The woman laughs at his joke. She then explains that there has been a mistake. She lives at Park Place. “Well we need to get this paperwork fixed so you can get out of here,” says the judge. The woman is relieved.
One floor up, the situation is not so humorous. Judge Laurie Lau presides over the case of Cantone v. Coiro. This has been dragging on for two and a half months. There have been many recesses and interruptions—one attorney was on vacation and schedules did not coordinate. But for Anthony Coiro and his family this is dire. Coiro has been living in a rent-controlled apartment in Brooklyn Heights since 1957. He moved in as a child when his parents rented the place. Now after more than 50 years his landlord wants him out. In the course of the trial, neighbors have testified about an abundance of garbage outside his unit, loud pets, screaming children, fights with his wife in the hallway and multiple calls to the police. If a home defines a lifestyle, then Coiro, in the view of his complaining neighbors, is not welcome in theirs.
Today he is on the stand. He argues that his landlord is overly sensitive. He says that he has always paid the rent on time. His family has occupied the apartment for most of his life. He cannot imagine leaving his home.
The lawyers argue back and forth about Coiro’s rights and about his tenancy. Judge Lau is annoyed. “Perhaps both counsels need to take a chill pill,” she says. Her voice lacks affect and is barely audible. “They are being far sharper than I am. You two are getting a little down and dirty.” She calls for a recess.
Meanwhile, three doors down the hall in room 502, some 50 people are waiting to appear before Judge Cheryl J. Gonzalez. There is a sign that reads NO TALKING in all capital letters and an octagonal post that indicates a stopping point when approaching the bench without permission.
Gonzalez is quiet and stern—stately almost. She wears stud earrings and a tan tweed blazer. She has drooping cheeks and a thoughtful face that breaks into a smile only once or twice. It’s so sudden that you’ll miss it before it’s gone. In her courtroom, most tenants represent themselves. She offers her ruling and opinions in a voice so quiet they can barely be heard, even in a silent room.
Outside her courtroom door nearly 75 people are talking. Some are shouting. One woman sits holding her lowered head with one hand as a little girl asks if she can talk again. They have just come out of Gonzalez’s courtroom. The woman doesn’t answer.
A man wearing two coats towers over a court official surveying his case.
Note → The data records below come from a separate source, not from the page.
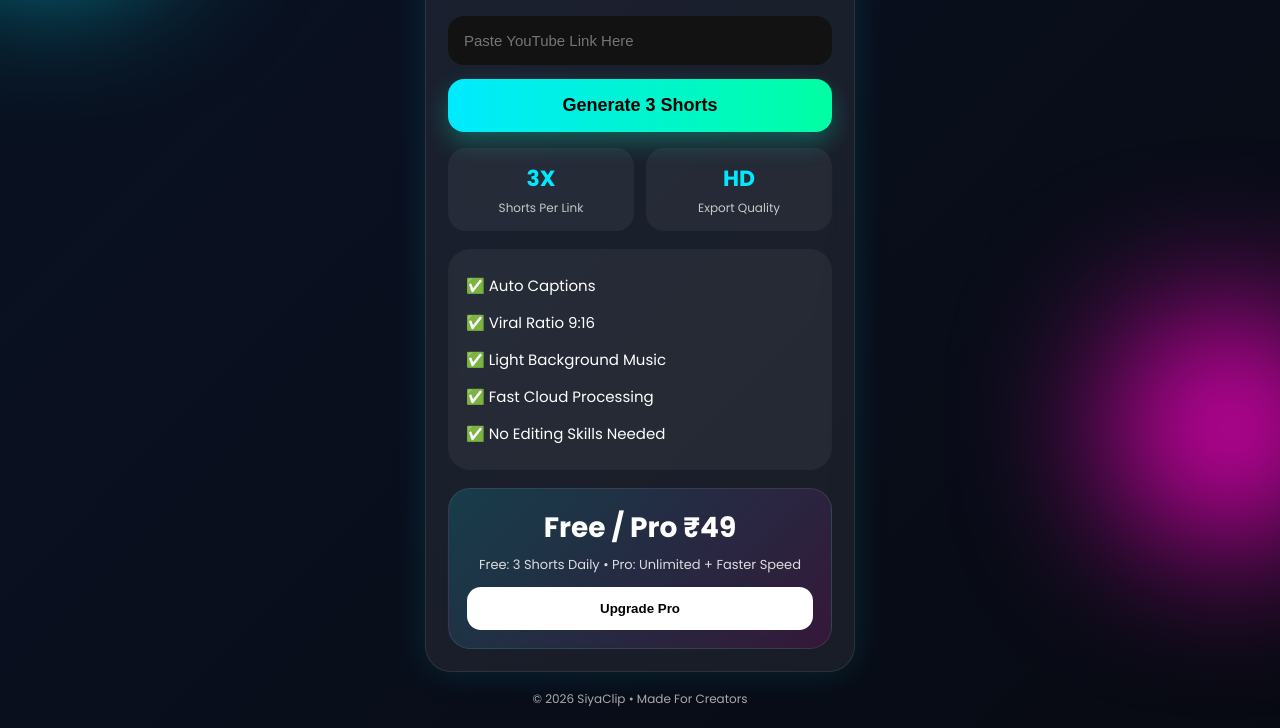
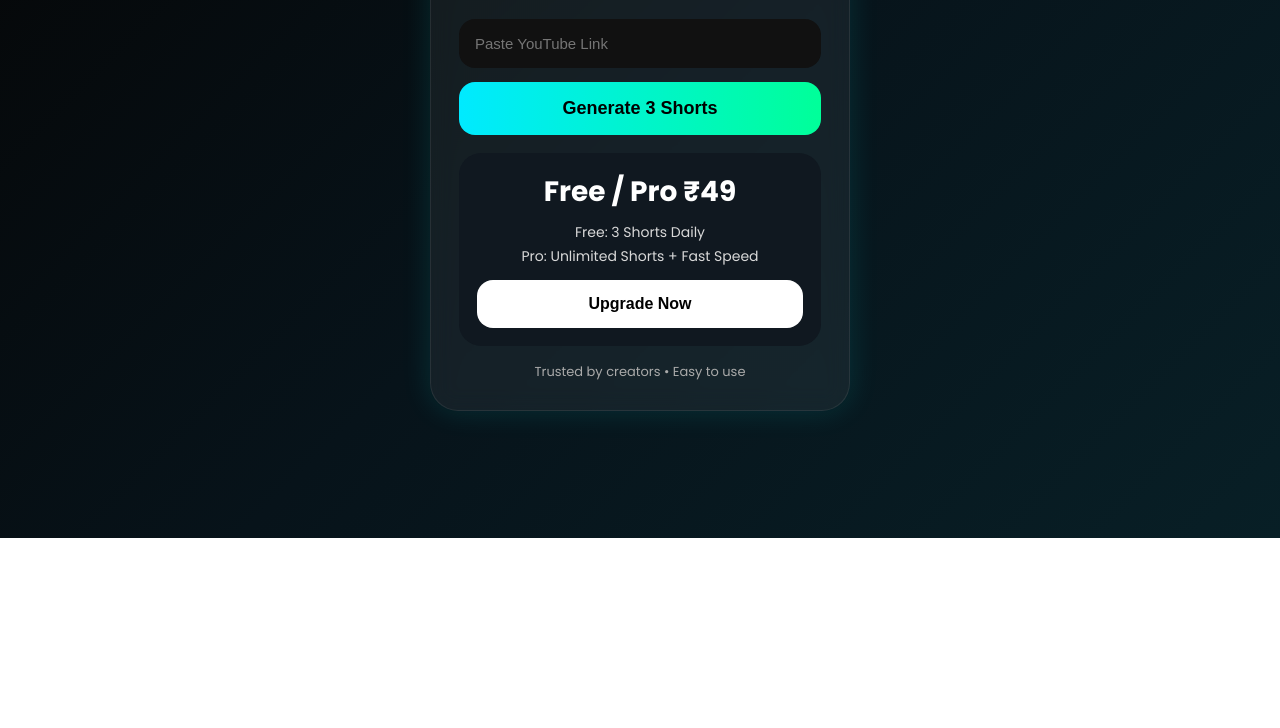
Before and after one commit to tribhuwannishad999-spec/siyaclip, a plain HTML site: page index.html in a window 1280 px wide. Shown: the part 262-990 px from the top of the page. After the commit the page ends 800 px from the top, so only its background shows below. Drawn offline with Linux system fonts and the light colour scheme.

Commit message:
Refactor index.html for layout and style improvements
Updated the title and modified the layout and styles for improved aesthetics and functionality.

```diff
--- a/index.html
+++ b/index.html
@@ -3,223 +3,132 @@
 <head>
 <meta charset="UTF-8">
 <meta name="viewport" content="width=device-width,initial-scale=1.0">
-<title>SiyaClip 🚀 | AI Shorts Generator</title>
+<title>SiyaClip 🚀</title>
 <link href="https://fonts.googleapis.com/css2?family=Poppins:wght@400;600;700;800&display=swap" rel="stylesheet">
 <style>
 *{margin:0;padding:0;box-sizing:border-box}
 body{
 font-family:'Poppins',sans-serif;
-background:linear-gradient(-45deg,#050505,#0a1020,#001d24,#111);
-background-size:400% 400%;
-animation:bg 10s ease infinite;
+background:linear-gradient(135deg,#050505,#07131a,#081f26);
 color:#fff;
 min-height:100vh;
+display:flex;
+justify-content:center;
+align-items:center;
 padding:20px;
-overflow-x:hidden;
 }
-@keyframes bg{
-0%{background-position:0% 50%}
-50%{background-position:100% 50%}
-100%{background-position:0% 50%}
-}
-.glow1,.glow2{
-position:fixed;
-width:220px;height:220px;
-border-radius:50%;
-filter:blur(80px);
-z-index:-1;
-}
-.glow1{background:#00eaff;top:0;left:-60px;}
-.glow2{background:#ff00c8;bottom:0;right:-60px;}
-.wrap{
-max-width:430px;
-margin:auto;
-}
-.topbar{
-display:flex;
-justify-content:space-between;
-align-items:center;
-margin-bottom:18px;
+.box{
+width:100%;
+max-width:420px;
+background:rgba(255,255,255,.06);
+border:1px solid rgba(255,255,255,.08);
+backdrop-filter:blur(12px);
+border-radius:28px;
+padding:28px;
+box-shadow:0 0 30px rgba(0,255,255,.12);
 }
 .logo{
-font-size:30px;
+font-size:34px;
 font-weight:800;
-}
-.logo span{
-color:#00eaff;
-}
-.badge{
-font-size:12px;
-padding:8px 12px;
-border-radius:30px;
-background:rgba(255,255,255,.08);
-backdrop-filter:blur(10px);
-border:1px solid rgba(255,255,255,.08);
-}
-.card{
-background:rgba(255,255,255,.07);
-border:1px solid rgba(255,255,255,.09);
-backdrop-filter:blur(16px);
-padding:22px;
-border-radius:26px;
-box-shadow:0 0 35px rgba(0,234,255,.12);
-}
-.hero{
 text-align:center;
-margin-bottom:18px;
-}
-.hero h1{
-font-size:34px;
-line-height:1.2;
-font-weight:800;
 margin-bottom:10px;
 }
-.hero p{
+.logo span{color:#00eaff}
+.tag{
+text-align:center;
+font-size:14px;
 color:#cfcfcf;
-font-size:14px;
+margin-bottom:22px;
+line-height:1.5;
 }
 .input{
-margin-top:20px;
 width:100%;
 padding:16px;
 border:none;
 outline:none;
 border-radius:16px;
-background:#121212;
+background:#111;
 color:#fff;
 font-size:15px;
+margin-bottom:14px;
 }
 .btn{
 width:100%;
-margin-top:14px;
 padding:16px;
 border:none;
 border-radius:16px;
 font-size:18px;
 font-weight:700;
 cursor:pointer;
-background:linear-gradient(90deg,#00eaff,#00ffa3);
+background:linear-gradient(90deg,#00eaff,#00ff99);
 color:#000;
-box-shadow:0 10px 25px rgba(0,255,200,.28);
-transition:.2s;
 }
-.btn:active{transform:scale(.98)}
-.row{
-display:grid;
-grid-template-columns:1fr 1fr;
-gap:12px;
-margin-top:16px;
+.btn2{
+width:100%;
+padding:15px;
+border:none;
+border-radius:16px;
+font-size:16px;
+font-weight:700;
+cursor:pointer;
+background:#fff;
+color:#000;
+margin-top:12px;
 }
-.mini{
-padding:14px;
-border-radius:18px;
-background:rgba(255,255,255,.05);
+.plan{
+margin-top:18px;
+background:#101820;
+border-radius:22px;
+padding:18px;
 text-align:center;
 }
-.mini h3{
-font-size:22px;
-color:#00eaff;
+.plan h2{
+font-size:28px;
+margin-bottom:8px;
 }
-.mini p{
-font-size:12px;
-color:#c8c8c8;
-margin-top:4px;
+.plan p{
+font-size:14px;
+color:#d9d9d9;
+line-height:1.7;
 }
-.features{
-margin-top:18px;
-padding:18px;
-border-radius:22px;
-background:rgba(255,255,255,.05);
-}
-.features div{
-padding:7px 0;
-font-size:15px;
-}
-.price{
-margin-top:18px;
-padding:18px;
-border-radius:22px;
-background:linear-gradient(135deg,rgba(0,234,255,.15),rgba(255,0,200,.12));
-border:1px solid rgba(255,255,255,.09);
+.note{
+margin-top:16px;
+font-size:13px;
 text-align:center;
-}
-.price h2{
-font-size:28px;
-margin-bottom:6px;
-}
-.price p{
-font-size:13px;
-color:#ddd;
-}
-.pro{
-margin-top:12px;
-padding:14px;
-border:none;
-border-radius:14px;
-width:100%;
-font-weight:700;
-background:#fff;
-color:#000;
-}
-.footer{
-text-align:center;
-font-size:12px;
 color:#aaa;
-margin-top:18px;
 }
 </style>
 </head>
 <body>
 
-<div class="glow1"></div>
-<div class="glow2"></div>
+<div class="box">
 
-<div class="wrap">
+<div class="logo">Siya<span>Clip</span> 🚀</div>
 
-<div class="topbar">
-<div class="logo">Siya<span>Clip</span> 🚀</div>
-<div class="badge">AI PRO</div>
+<div class="tag">
+Turn Any Video Into Viral Shorts <br>
+Fast • Simple • Professional
 </div>
 
-<div class="card">
+<input class="input" type="text" placeholder="Paste YouTube Link">
 
-<div class="hero">
-<h1>Turn Any Video Into <span style="color:#00eaff;">Viral Shorts</span></h1>
-<p>Create 3 trending shorts in one click with captions, music & HD export.</p>
+<button class="btn" onclick="alert('Backend Next Step 🔥')">
+Generate 3 Shorts
+</button>
+
+<div class="plan">
+<h2>Free / Pro ₹49</h2>
+<p>
+Free: 3 Shorts Daily<br>
+Pro: Unlimited Shorts + Fast Speed
+</p>
+
+<button class="btn2">Upgrade Now</button>
 </div>
 
-<input class="input" type="text" placeholder="Paste YouTube Link Here">
-
-<button class="btn" onclick="alert('Backend Next Step 🔥')">Generate 3 Shorts</button>
-
-<div class="row">
-<div class="mini">
-<h3>3X</h3>
-<p>Shorts Per Link</p>
+<div class="note">
+Trusted by creators • Easy to use
 </div>
-<div class="mini">
-<h3>HD</h3>
-<p>Export Quality</p>
-</div>
-</div>
-
-<div class="features">
-<div>✅ Auto Captions</div>
-<div>✅ Viral Ratio 9:16</div>
-<div>✅ Light Background Music</div>
-<div>✅ Fast Cloud Processing</div>
-<div>✅ No Editing Skills Needed</div>
-</div>
-
-<div class="price">
-<h2>Free / Pro ₹49</h2>
-<p>Free: 3 Shorts Daily • Pro: Unlimited + Faster Speed</p>
-<button class="pro">Upgrade Pro</button>
-</div>
-
-</div>
-
-<div class="footer">© 2026 SiyaClip • Made For Creators</div>
 
 </div>
 
```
He owes his landlord over $7,000. He doesn’t have it. This is his second appearance in court.
He needs more time. Whether or not Gonzalez will grant it remains to be seen. He opens the door and heads in to see.